» **WHAT THE EXERCISE ASKS**
Pick out all lines of the entries that include the word "section" and copy them.

-------- DATA RECORDS --------

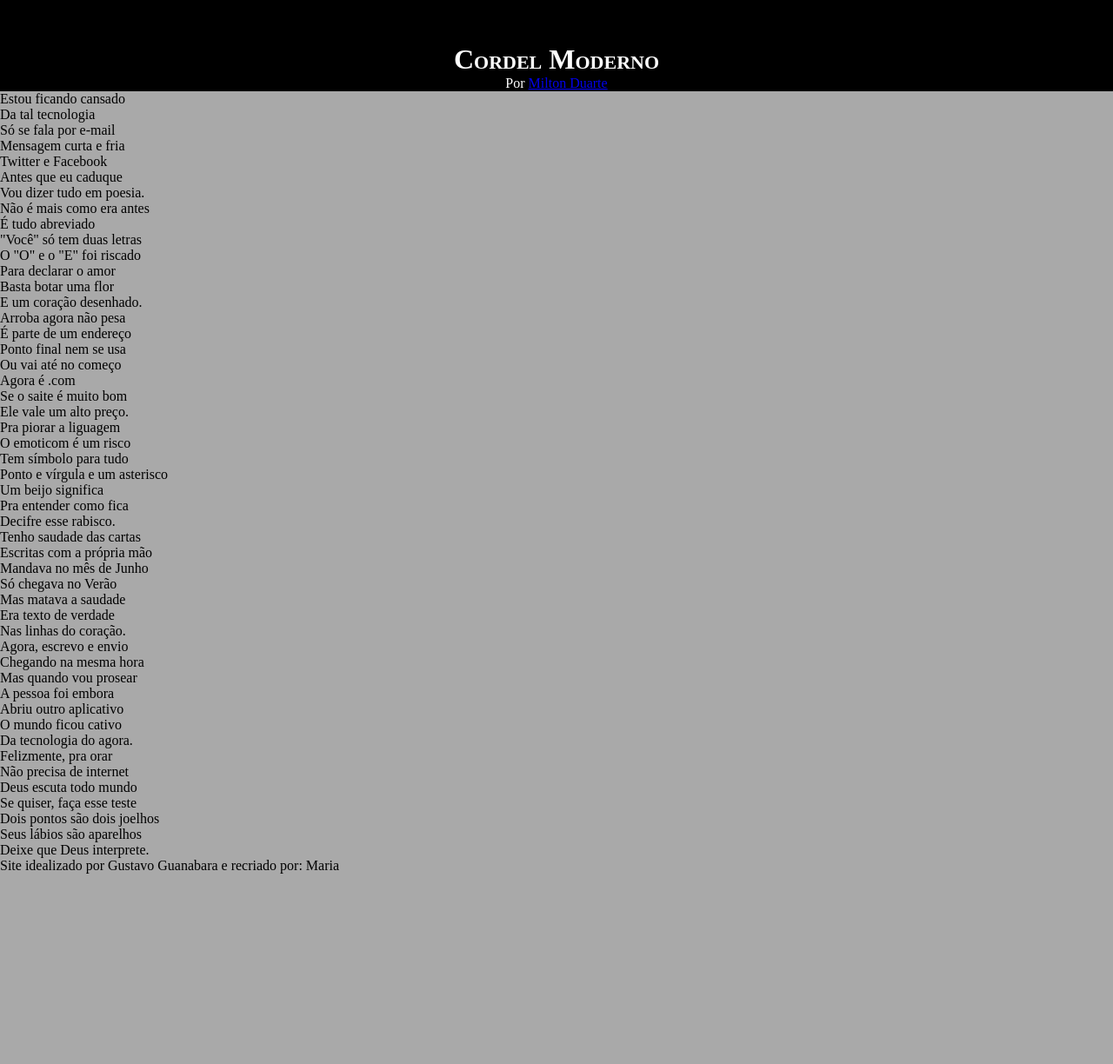
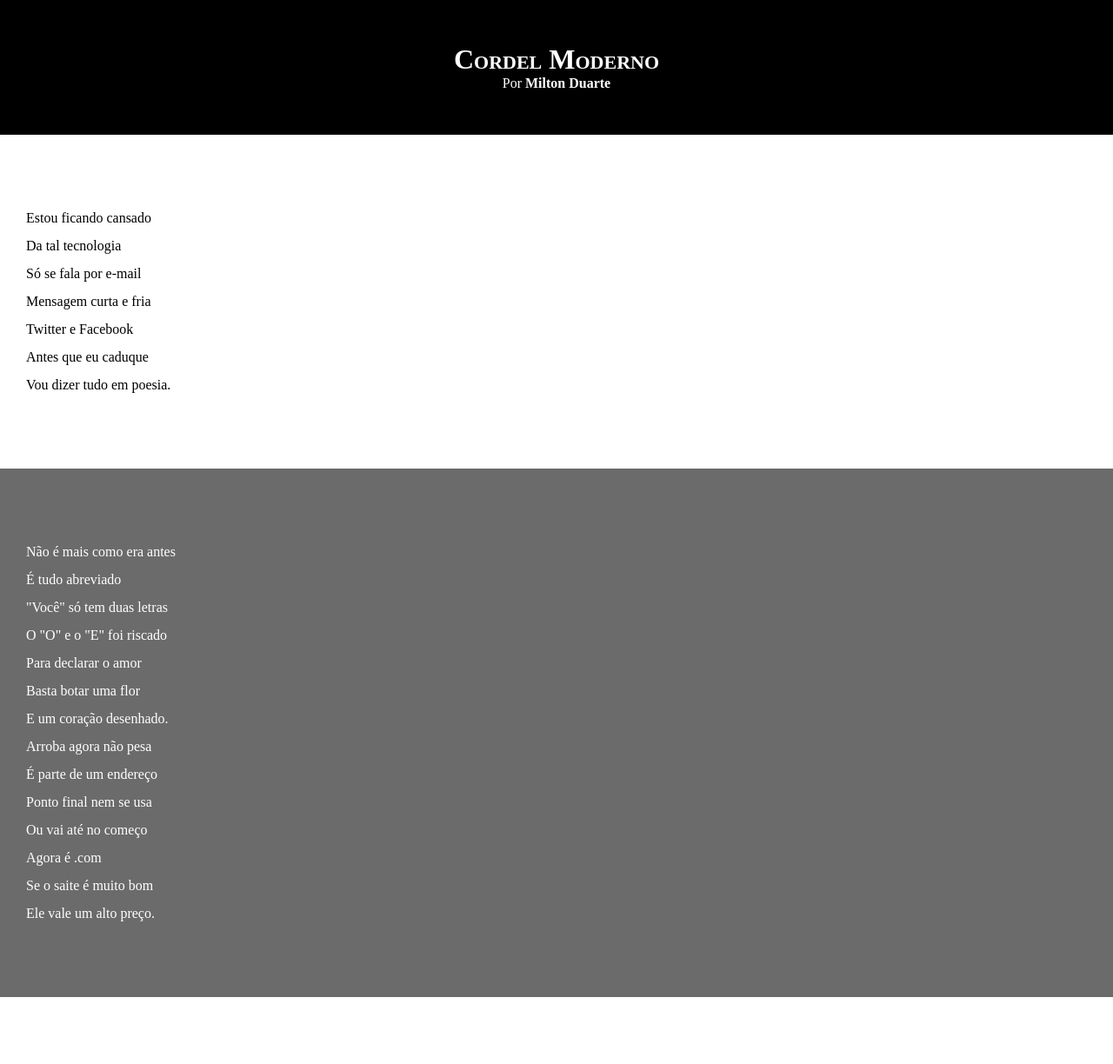
Before and after one commit to Mariacarolina-dev/html-css, a plain HTML site: page desafios/desafio012/index.html in a window 1280 px wide. Shown: the top 1224 px of the page at 87% size. Before the commit the page ends 1005 px from the top, so only its background shows below. Drawn offline with Linux system fonts and the light colour scheme.

Commit message:
Atualização estilo

```diff
--- a/desafios/desafio012/estilo/style.css
+++ b/desafios/desafio012/estilo/style.css
@@ -7,7 +7,7 @@
 }
 
 html, body {
-    min-height: 100vh; /*Tamano minimo da view*/
+    min-height: 100vh; /*Tamanho minimo da view*/
     background-color: darkgray; /*Cor de fundo*/
 
 }
@@ -21,9 +21,50 @@ header {
 header > h1 {
     padding-top: 50px; /*Preenchimento - topo*/
     font-variant: small-caps; /*Variação tamanho da fonte*/
+}
+
+header > p {
+    padding-bottom: 50px; /*preenchimento - baixo*/
+}
+
+header a, footer a {
+    color: white; /*Cor da fonte*/
+    text-decoration: none; /*Decoração no Texto - nenhum*/
+    font-weight: bolder; /*Estilo da Fonte*/
+}
+
+header a:hover, footer a:hover {
+    text-decoration: underline; /*Sublinhado no texto + hover*/
 
 }
 
-header > p {
+section { /*Simulação de Efeito Paralaxe*/
+    padding-top: 10vh; /*preenchimento da View - topo*/
+    padding-bottom: 10vh; /*preenchimento da view - baixo*/
+    line-height: 2em; /*Espaçamento Entre Linhas*/
+    padding-left: 30px; /*Preenchimento limite - esquerda*/
 
 }
+
+section.normal {
+    background-color: white; /*Cor de Fundo*/
+    color: black; /*Cor da fonte*/
+}
+
+section.imagem {
+    background-color: rgba(0, 0, 0, 0.37); /*Cor de fundo*/
+    color: white; /*Cor da fonte*/
+}
+
+section.image > p {
+    width: 400px; /*Largura*/
+    background-color: rgba(0, 0, 0, 0.288); /*Cor de Fundo*/
+
+}
+
+footer {
+    background-color: black; /*Cor de fundo*/
+    text-align: center; /*Centralização de Texto*/
+    color: white; /*Cor da Fonte*/
+    padding: 10px; /* Preenchimento*/
+}
```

--------

» **EXPECTED OUTPUT**
+section { /*Simulação de Efeito Paralaxe*/
+section.normal {
+section.imagem {
+section.image > p {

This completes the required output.